• [AVAILABLE DATA]
|---|

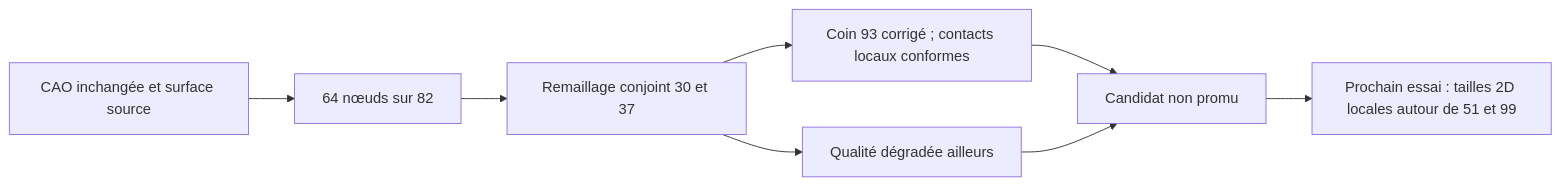
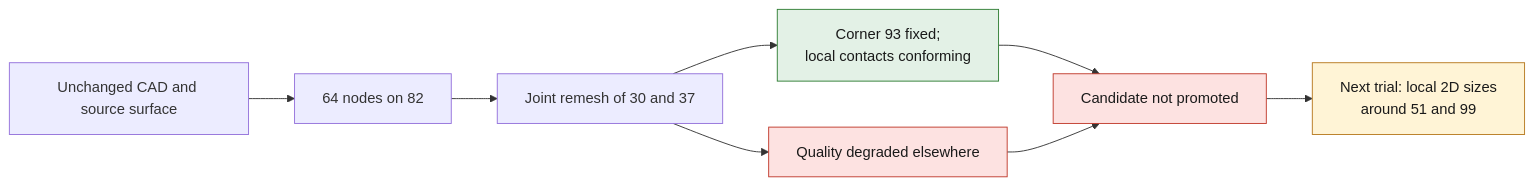
Before and after one commit to cluster2600/porscheparts: the diagram in docs/reports/M64_EDGE82_JOINT_REMESH_20260909.md, drawn with Mermaid. The commit also changed other lines of this file and 228 other files, not shown here.

````diff
--- a/docs/reports/M64_EDGE82_JOINT_REMESH_20260909.md
+++ b/docs/reports/M64_EDGE82_JOINT_REMESH_20260909.md
@@ -97,10 +97,16 @@
 ```mermaid
 flowchart LR
-    A["CAO inchangée et surface source"] --> B["64 nœuds sur 82"]
-    B --> C["Remaillage conjoint 30 et 37"]
-    C --> D["Coin 93 corrigé ; contacts locaux conformes"]
-    C --> E["Qualité dégradée ailleurs"]
-    D --> F["Candidat non promu"]
+    A["Unchanged CAD and source surface"] --> B["64 nodes on 82"]
+    B --> C["Joint remesh of 30 and 37"]
+    C --> D["Corner 93 fixed;<br/>local contacts conforming"]
+    C --> E["Quality degraded elsewhere"]
+    D --> F["Candidate not promoted"]
     E --> F
-    F --> G["Prochain essai : tailles 2D locales autour de 51 et 99"]
+    F --> G["Next trial: local 2D sizes<br/>around 51 and 99"]
+    classDef stop fill:#fde2e1,stroke:#c0392b,color:#1a1a1a;
+    classDef ok fill:#e3f1e6,stroke:#2e7d32,color:#1a1a1a;
+    classDef open fill:#fff4d6,stroke:#b7791f,color:#1a1a1a;
+    class D ok;
+    class E,F stop;
+    class G open;
 ```
````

|---|

Provide the number of lines above containing "classDef" and nothing else.

3